Storming of US Capitol marks an extreme for a norm-busting presidency

Storming of US Capitol marks an extreme for a norm-busting presidency


From the unrest of the Depression-era Bonus Army to the upheaval of the Vietnam protests and the exploits of armed extremists — historians struggled to identify any previous event in Washington DC’s past to match the magnitude and severity of the pro-Trump mob that over-ran the US capitol on Wednesday.

“Storming the Capitol on the direction of the president is something we have not seen before.
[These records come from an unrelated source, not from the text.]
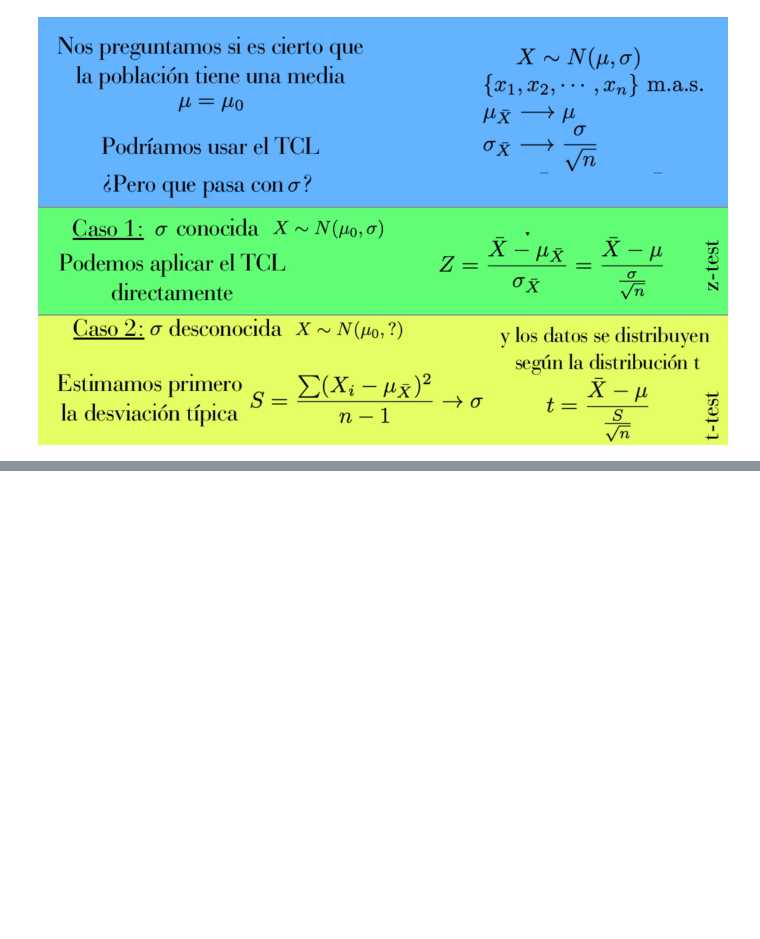
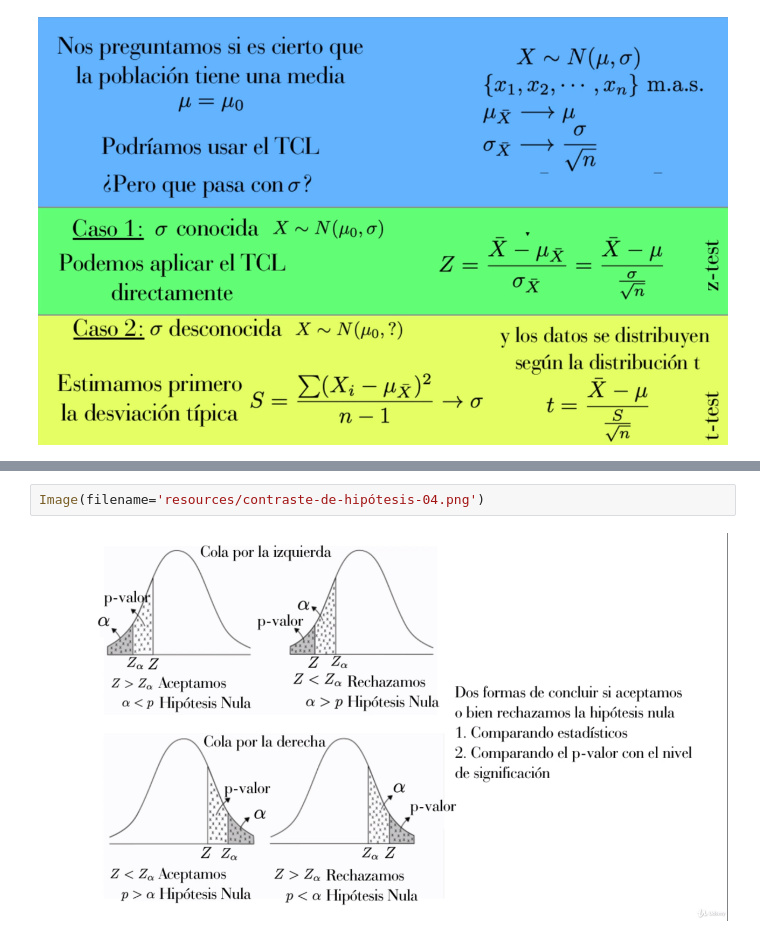
Before and after one commit to ososuna/python-ml, a Jupyter notebook: notebooks/T3 - 1 - Estadística.ipynb, the cells around one changed output, grey strips where cells are left out. Drawn from its saved outputs; the diff is of its cells as text; blank space fills up the shorter version.

```diff
--- a/notebooks/T3 - 1 - Estadística.ipynb
+++ b/notebooks/T3 - 1 - Estadística.ipynb
@@ -39,0 +54,4 @@ Image(filename='resources/contraste-de-hipótesis-02.png')
+# %%
+Image(filename='resources/contraste-de-hipótesis-04.png')
+# %% [output]
+[figure, added]
```
Also changed, not shown: parts of 5 cells of this notebook.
There isn’t a historical precedent,” said Nicole Hemmer, a presidential scholar at Columbia University.

“It’s almost beyond belief,” Joanne Freeman, a Yale historian who has written about political violence in the revolutionary era, told WZON radio. 

Much about the Trump presidency has defied historical precedent, from retaining ownership of a multinational corporation while in the White House to his attempts to politicise the military.

But even by the standards of his norm-busting tenure, Mr Trump’s stoking of an angry protest and the subsequent taking of the Capitol by those same rioters left historians stunned.

Fredrik Logevall, a Harvard professor and expert on the Vietnam-era upheaval, called the scenes “astonishing” and unprecedented in the nation’s capital since the British burnt the White House in 1814. That violence, he noted, was unleashed by a foreign military — not US citizens.

“Nothing during the anti-Vietnam war protests in Washington resembled this. Some of the confrontations over the war got raucous, and there were tense moments and skirmishing,” Prof Logevall wrote in an email. “The scenes we’re seeing today are of a wholly different order.”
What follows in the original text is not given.